We are beginning as far back as ancient times to emphasise that throughout history there has always been the need for safe places that people fleeing war, persecution and natural disaster can seek refuge. Our ‘What do religions teach about refugees?’ blog post from April shows that widely read texts mentioning these themes have existed for many centuries. We would recommend taking a look at this for more information.
Despite refugees having existed for hundreds of years prior to the medieval period, this was the first time that the right to seek asylum became codified in law. One example of this is King Æthelberht of Kent decreeing in the 7th Century that a person could not be arrested within a church. This idea of seeking sanctuary within a church was particularly utilised during the 15th Century Wars of the Roses, a series of civil wars fought over control of the English throne. During these, Edward IV’s wife, Elizabeth Woodville, sought refuge in Westminster Abbey on two occasions, and the leaders of the Stafford and Lovell rebellion against Henry VII claimed sanctuary at Colchester Abbey. (Wagner & Schmid, p. 271)
In the 17th Century, Louis XIV issued the Edict of Fontainebleau, outlawing Protestantism in France. This caused many of the hundreds of thousands of French followers of this religion to flee to other countries where they could practice freely. (Chambru) Another refugee crisis was seen over the next two centuries, during the early modern period, due to organised massacres of Jews known as ‘pogroms’. These caused millions of Jews to leave their homes in Eastern Europe. (United States Holocaust Memorial Museum)
The First World War made refugees of many groups of people from all over the world. One example is the Armenian people, who were subjected to many awful experiences, including death marches, forced conversion, massacres, deportation, and imprisonment in concentration camps, resulting in 50% of the population being classed as refugees in May 1918. (Payaslian, pp.150-151) Also during the First World War, Tsar Nicholas II was denied political sanctuary in any other country, ultimately resulting in his execution. (Service, pp. 51-52 & pp. 68-69) This was one of the earliest events of the Russian Revolution that began more than 70 years of Communist rule in Russia.
This blog post will end with the League of Nation’s establishment of the Commission for Refugees in 1921, as this marked a significant turning point in refugee affairs due to being the first international coordination of support for displaced people.
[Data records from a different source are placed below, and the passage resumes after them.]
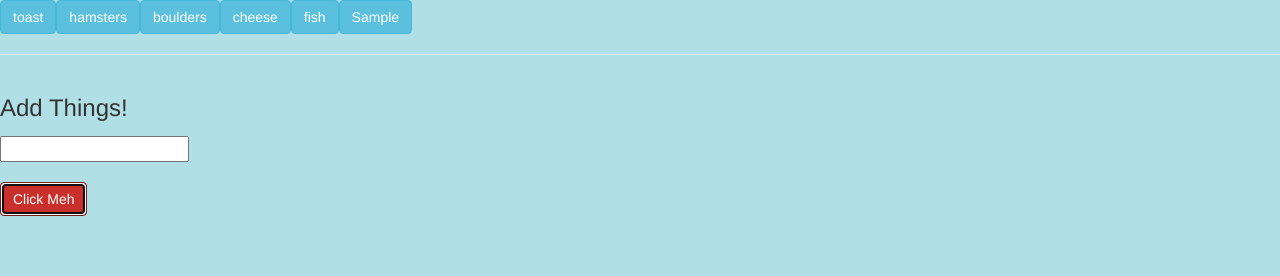
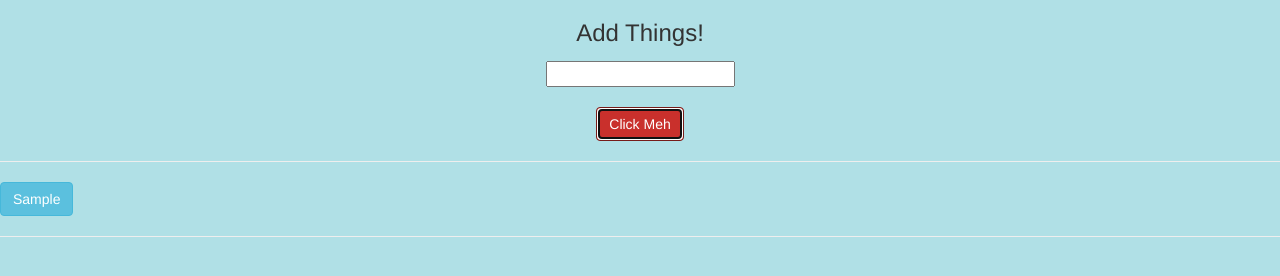
Before and after one commit to andrewbfr/api-buttons, a plain HTML site: page index.html in a window 1280 px wide. Both pictures are taken after typing "Sample" into the empty fields and a click on the input "Click Meh". Drawn offline with nearby package versions, Linux system fonts and the light colour scheme.

Commit message:
small intervention for blank inputs

```diff
--- a/assets/javascript/api.js
+++ b/assets/javascript/api.js
@@ -20,7 +20,7 @@ console.log("one");
 var apiKey = "9BlNYmwgDWvberRjgJV9QfSnyt8O6fja"
 // var userInput = $( "#zoo-input" ).val();
 // var queryURL = "https://api.giphy.com/v1/gifs/search?q=" + userInput + "&api_key=9BlNYmwgDWvberRjgJV9QfSnyt8O6fja&limit=10";
-var things = ["toast", "hamsters", "boulders", "cheese", "fish"];
+var things = [];
 
 //functions
 //
@@ -37,7 +37,7 @@ function createDisplay(){
           // Then dynamicaly generating buttons for each thing in array
           var a = $("<button>");
           // Adding classes to our button
-          a.addClass("thing-button btn btn-info");
+          a.addClass("thing-button btn btn-info text-center");
           // Adding a data-attribute
           a.attr("data-name", things[i]);
           // Providing the initial button text
@@ -86,13 +86,15 @@ function createDisplay(){
 //       };
 
 function alterList(){
+  if ($("#zoo-input").val() === ""){
+    alert("type something fun");
+  } else {
   things.push($("#zoo-input").val());
+  }
 };
 
 
 //main processes
-
-// $(document).on("click", "#add-toast", handleGifs());
 
 $("#add-things").click(function(){
   //this keeps the divs from disappearing, and the console from freaking out.
--- a/index.html
+++ b/index.html
@@ -9,17 +9,20 @@
 </head>
 <body>
 
-<div id="zoo-population">
-</div>
-<hr>
 
-<form>
+
+
+<form class="text-center">
 		<label for="zoo-input"><h3>Add Things!</h3></label>
 		<br>
 		<input type="text" id="zoo-input">
 		<br><br>
 		<input class="btn btn-danger" type="submit" id="add-things" value="Click Meh">
 </form>
+<hr>
+<div id="zoo-population">
+</div>
+<hr>
 
 
 
```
This was very much needed in the wake of the First World War, as evidenced by 425,000 of the two to three million ex-prisoners of war having been helped to return home during the two years after its establishment. (Scott, p. 59)
Chambru, ‘What consequences did religious intolerance against the Huguenots have in France?’, LSE, https://blogs.lse.ac.uk/businessreview/2020/10/16/what-consequences-did-religious-intolerance-against-the-huguenots-have-in-france/ (2020)
King Æthelberht, The Laws of Æthelberht (Kent, 7th Century)
Payaslian, The History of Armenia: From the Origins to the Present (London, 2007)
Scott, The Rise and Fall of the League of Nations (London, 1973)
Service, The Last of the Tsars: Nicholas II and the Russian Revolution (London, 2018)
United States Holocaust Memorial Museum, ‘Pogroms’, Holocaust Encyclopedia, https://encyclopedia.ushmm.org/content/en/article/pogroms
Wagner & Schmid, Encyclopedia of Tudor England (New York, 2011)
Westminster Abbey, Elizabeth Woodville, Westminster Abbey, https://www.westminster-abbey.org/abbey-commemorations/commemorations/elizabeth-woodville#:~:text=The%20Abbey%20was%20a%20chartered,nearby%2C%20under%20certain%20strict%20conditions